AIM OF THE EXERCISE: Drop the pictures from the entries below, then reproduce the rest exactly.
=== Begin Enclosure ===
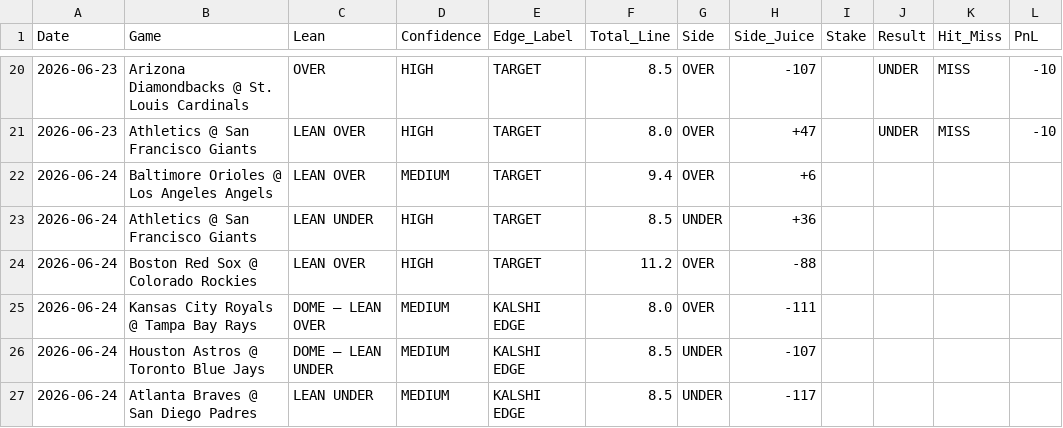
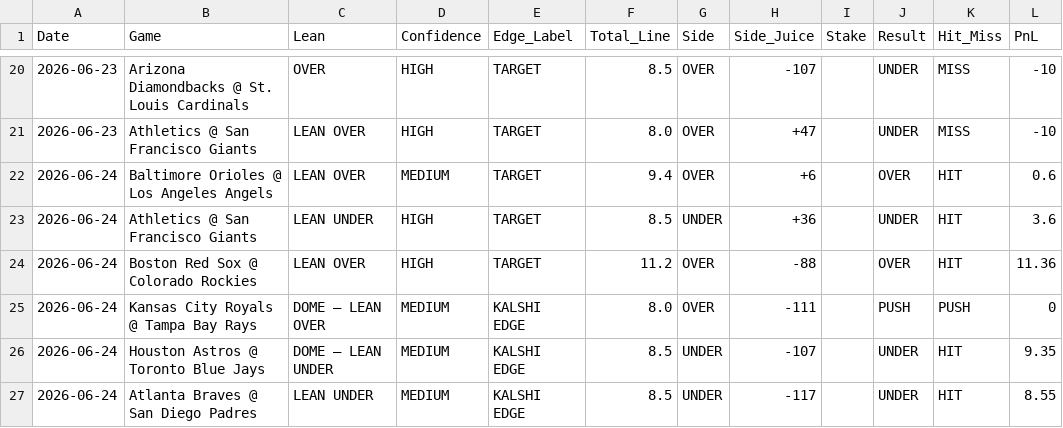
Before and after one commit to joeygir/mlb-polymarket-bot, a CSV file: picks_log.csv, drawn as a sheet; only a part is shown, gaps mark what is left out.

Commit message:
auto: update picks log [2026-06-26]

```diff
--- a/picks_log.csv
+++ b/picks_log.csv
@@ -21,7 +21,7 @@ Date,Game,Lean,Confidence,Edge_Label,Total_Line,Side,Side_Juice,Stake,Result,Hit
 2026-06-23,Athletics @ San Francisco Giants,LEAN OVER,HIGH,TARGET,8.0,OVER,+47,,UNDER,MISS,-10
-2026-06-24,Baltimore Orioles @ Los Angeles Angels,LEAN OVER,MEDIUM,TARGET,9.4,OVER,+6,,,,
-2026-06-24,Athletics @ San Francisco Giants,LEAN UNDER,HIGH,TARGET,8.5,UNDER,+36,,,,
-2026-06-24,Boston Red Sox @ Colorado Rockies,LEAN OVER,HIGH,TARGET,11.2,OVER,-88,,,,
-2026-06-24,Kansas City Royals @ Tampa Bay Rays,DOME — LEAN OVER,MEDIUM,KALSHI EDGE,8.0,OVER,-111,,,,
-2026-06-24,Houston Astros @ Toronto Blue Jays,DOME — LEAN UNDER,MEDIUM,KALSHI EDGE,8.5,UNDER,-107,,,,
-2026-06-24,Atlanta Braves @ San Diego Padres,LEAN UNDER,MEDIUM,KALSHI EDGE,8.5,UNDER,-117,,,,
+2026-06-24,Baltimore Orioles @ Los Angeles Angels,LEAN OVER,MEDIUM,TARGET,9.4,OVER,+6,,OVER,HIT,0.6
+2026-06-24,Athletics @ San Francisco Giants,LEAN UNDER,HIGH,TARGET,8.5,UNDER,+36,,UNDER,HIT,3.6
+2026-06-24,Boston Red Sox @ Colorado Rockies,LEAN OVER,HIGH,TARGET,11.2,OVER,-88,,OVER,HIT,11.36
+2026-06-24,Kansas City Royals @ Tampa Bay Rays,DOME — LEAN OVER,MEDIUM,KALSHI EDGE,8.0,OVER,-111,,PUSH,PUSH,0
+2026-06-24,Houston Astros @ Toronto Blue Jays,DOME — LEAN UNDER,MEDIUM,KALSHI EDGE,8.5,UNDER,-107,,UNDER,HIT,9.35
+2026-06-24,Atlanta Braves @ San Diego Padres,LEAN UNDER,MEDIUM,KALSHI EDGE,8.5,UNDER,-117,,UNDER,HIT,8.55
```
=== End Enclosure ===
ANSWER:
Before and after one commit to joeygir/mlb-polymarket-bot, a CSV file: picks_log.csv, drawn as a sheet; only a part is shown, gaps mark what is left out.

Commit message:
auto: update picks log [2026-06-26]

```diff
--- a/picks_log.csv
+++ b/picks_log.csv
@@ -21,7 +21,7 @@ Date,Game,Lean,Confidence,Edge_Label,Total_Line,Side,Side_Juice,Stake,Result,Hit
 2026-06-23,Athletics @ San Francisco Giants,LEAN OVER,HIGH,TARGET,8.0,OVER,+47,,UNDER,MISS,-10
-2026-06-24,Baltimore Orioles @ Los Angeles Angels,LEAN OVER,MEDIUM,TARGET,9.4,OVER,+6,,,,
-2026-06-24,Athletics @ San Francisco Giants,LEAN UNDER,HIGH,TARGET,8.5,UNDER,+36,,,,
-2026-06-24,Boston Red Sox @ Colorado Rockies,LEAN OVER,HIGH,TARGET,11.2,OVER,-88,,,,
-2026-06-24,Kansas City Royals @ Tampa Bay Rays,DOME — LEAN OVER,MEDIUM,KALSHI EDGE,8.0,OVER,-111,,,,
-2026-06-24,Houston Astros @ Toronto Blue Jays,DOME — LEAN UNDER,MEDIUM,KALSHI EDGE,8.5,UNDER,-107,,,,
-2026-06-24,Atlanta Braves @ San Diego Padres,LEAN UNDER,MEDIUM,KALSHI EDGE,8.5,UNDER,-117,,,,
+2026-06-24,Baltimore Orioles @ Los Angeles Angels,LEAN OVER,MEDIUM,TARGET,9.4,OVER,+6,,OVER,HIT,0.6
+2026-06-24,Athletics @ San Francisco Giants,LEAN UNDER,HIGH,TARGET,8.5,UNDER,+36,,UNDER,HIT,3.6
+2026-06-24,Boston Red Sox @ Colorado Rockies,LEAN OVER,HIGH,TARGET,11.2,OVER,-88,,OVER,HIT,11.36
+2026-06-24,Kansas City Royals @ Tampa Bay Rays,DOME — LEAN OVER,MEDIUM,KALSHI EDGE,8.0,OVER,-111,,PUSH,PUSH,0
+2026-06-24,Houston Astros @ Toronto Blue Jays,DOME — LEAN UNDER,MEDIUM,KALSHI EDGE,8.5,UNDER,-107,,UNDER,HIT,9.35
+2026-06-24,Atlanta Braves @ San Diego Padres,LEAN UNDER,MEDIUM,KALSHI EDGE,8.5,UNDER,-117,,UNDER,HIT,8.55
```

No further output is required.